US President Barack Obama outlined new plans to support the sales and use of alternative-fuel vehicles — including cars and trucks that run on hydrogen and compressed — by introducing a tax credit similar to the one in place for plug-in electric vehicles.
Speaking at Daimler Trucks’s plant in Mt. Holly, N.C., Obama also announced a proposal to increase the current tax credit for the purchase of advanced vehicles running on alternative fuel from $7,500 to $10,000, while extending it to additional types of technology.
In the past, the credits have been linked to electric vehicles and hybrids, but a fact sheet put out by the White House indicated a move to support natural gas-powered vehicles as well.
Obama proposed a $1 billion “National Community Deployment Challenge” to help 10-15 communities “invest in the necessary infrastructure, remove the regulatory barriers, and create the local incentives to support deployment of advanced vehicles at critical mass.” Unlike a similar plan drawn up previously, the new $1-billion National Community Deployment Challenge to help selected communities invest in necessary infrastructure for alternative fuel vehicles will not be tied to electric vehicles, allowing, the White House said, “communities to determine if electrification, natural gas or other alternative fuels would be the best fit.” The president also proposed spending $3.7 billion on the tax credits.
The White House also said the president was launching something new “EV Everywhere” plan.
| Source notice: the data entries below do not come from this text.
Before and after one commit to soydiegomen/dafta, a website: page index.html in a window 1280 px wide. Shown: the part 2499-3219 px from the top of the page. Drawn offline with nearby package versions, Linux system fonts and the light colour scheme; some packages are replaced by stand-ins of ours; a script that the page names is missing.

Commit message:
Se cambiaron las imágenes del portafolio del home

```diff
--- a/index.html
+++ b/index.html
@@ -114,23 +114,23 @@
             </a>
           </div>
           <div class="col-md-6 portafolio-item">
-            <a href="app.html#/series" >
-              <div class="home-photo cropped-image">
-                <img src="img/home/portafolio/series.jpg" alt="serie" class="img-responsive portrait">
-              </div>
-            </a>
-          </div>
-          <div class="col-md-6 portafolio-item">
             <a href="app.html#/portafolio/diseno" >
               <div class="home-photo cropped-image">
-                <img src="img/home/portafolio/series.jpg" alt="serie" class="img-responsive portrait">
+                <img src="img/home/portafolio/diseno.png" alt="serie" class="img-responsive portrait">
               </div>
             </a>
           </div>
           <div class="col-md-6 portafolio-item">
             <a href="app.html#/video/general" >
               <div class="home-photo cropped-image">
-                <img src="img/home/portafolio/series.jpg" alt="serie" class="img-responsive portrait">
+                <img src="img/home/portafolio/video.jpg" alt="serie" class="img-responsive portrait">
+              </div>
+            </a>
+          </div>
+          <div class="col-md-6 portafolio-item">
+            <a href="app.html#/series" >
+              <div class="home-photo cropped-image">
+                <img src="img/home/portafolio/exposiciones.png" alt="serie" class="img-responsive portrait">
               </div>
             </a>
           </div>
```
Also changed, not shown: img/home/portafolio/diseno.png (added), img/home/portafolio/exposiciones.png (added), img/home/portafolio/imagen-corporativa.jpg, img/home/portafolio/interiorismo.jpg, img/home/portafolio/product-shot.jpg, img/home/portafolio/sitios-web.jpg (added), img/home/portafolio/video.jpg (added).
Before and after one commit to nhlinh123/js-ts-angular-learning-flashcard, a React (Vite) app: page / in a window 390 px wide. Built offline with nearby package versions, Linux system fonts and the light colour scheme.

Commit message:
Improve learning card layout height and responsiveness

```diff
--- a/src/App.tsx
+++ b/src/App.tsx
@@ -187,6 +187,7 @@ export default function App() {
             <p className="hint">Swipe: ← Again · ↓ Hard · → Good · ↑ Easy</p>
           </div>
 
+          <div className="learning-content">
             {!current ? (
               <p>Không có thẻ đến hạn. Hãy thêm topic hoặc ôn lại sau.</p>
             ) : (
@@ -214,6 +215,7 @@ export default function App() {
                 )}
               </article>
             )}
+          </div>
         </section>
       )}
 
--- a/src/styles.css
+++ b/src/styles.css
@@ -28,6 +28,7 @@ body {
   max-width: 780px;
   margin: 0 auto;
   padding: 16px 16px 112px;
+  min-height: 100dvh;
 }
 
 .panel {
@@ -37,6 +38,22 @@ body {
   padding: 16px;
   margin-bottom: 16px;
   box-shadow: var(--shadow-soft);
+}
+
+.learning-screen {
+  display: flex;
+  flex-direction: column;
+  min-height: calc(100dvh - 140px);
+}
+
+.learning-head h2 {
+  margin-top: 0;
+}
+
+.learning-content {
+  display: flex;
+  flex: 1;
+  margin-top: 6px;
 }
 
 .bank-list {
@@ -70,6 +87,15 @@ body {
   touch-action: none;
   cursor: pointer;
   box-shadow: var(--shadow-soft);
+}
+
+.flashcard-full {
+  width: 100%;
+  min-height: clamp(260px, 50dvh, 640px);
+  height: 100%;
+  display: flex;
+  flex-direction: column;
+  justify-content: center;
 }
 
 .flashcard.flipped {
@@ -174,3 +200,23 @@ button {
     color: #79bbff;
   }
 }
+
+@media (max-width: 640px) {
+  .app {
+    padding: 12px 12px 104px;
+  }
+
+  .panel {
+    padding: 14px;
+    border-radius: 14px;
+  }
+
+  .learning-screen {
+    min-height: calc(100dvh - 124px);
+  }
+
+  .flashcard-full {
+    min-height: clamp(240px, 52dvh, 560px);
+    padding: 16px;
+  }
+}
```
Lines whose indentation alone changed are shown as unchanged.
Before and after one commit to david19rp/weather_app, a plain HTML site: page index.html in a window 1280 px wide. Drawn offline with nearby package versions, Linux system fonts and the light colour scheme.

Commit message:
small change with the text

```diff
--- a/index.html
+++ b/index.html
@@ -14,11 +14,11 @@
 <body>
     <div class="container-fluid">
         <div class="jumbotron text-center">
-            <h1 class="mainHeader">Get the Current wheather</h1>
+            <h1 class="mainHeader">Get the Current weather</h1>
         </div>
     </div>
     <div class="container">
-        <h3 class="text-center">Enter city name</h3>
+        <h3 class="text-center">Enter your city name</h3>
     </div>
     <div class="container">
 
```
EV Everywhere is intended to enable companies in the US to produce electric vehicles at lower cost, with an improved vehicle range and an increased fast-charging ability.
The President’s FY13 Budget includes $650 million to advance vehicle and battery technologies at the Energy Department, including investments that support this new grand challenge. EV Everywhere will invest in breakthrough R&D for advanced batteries, electric drivetrain technologies, lightweight vehicle structures, and fast charging technology.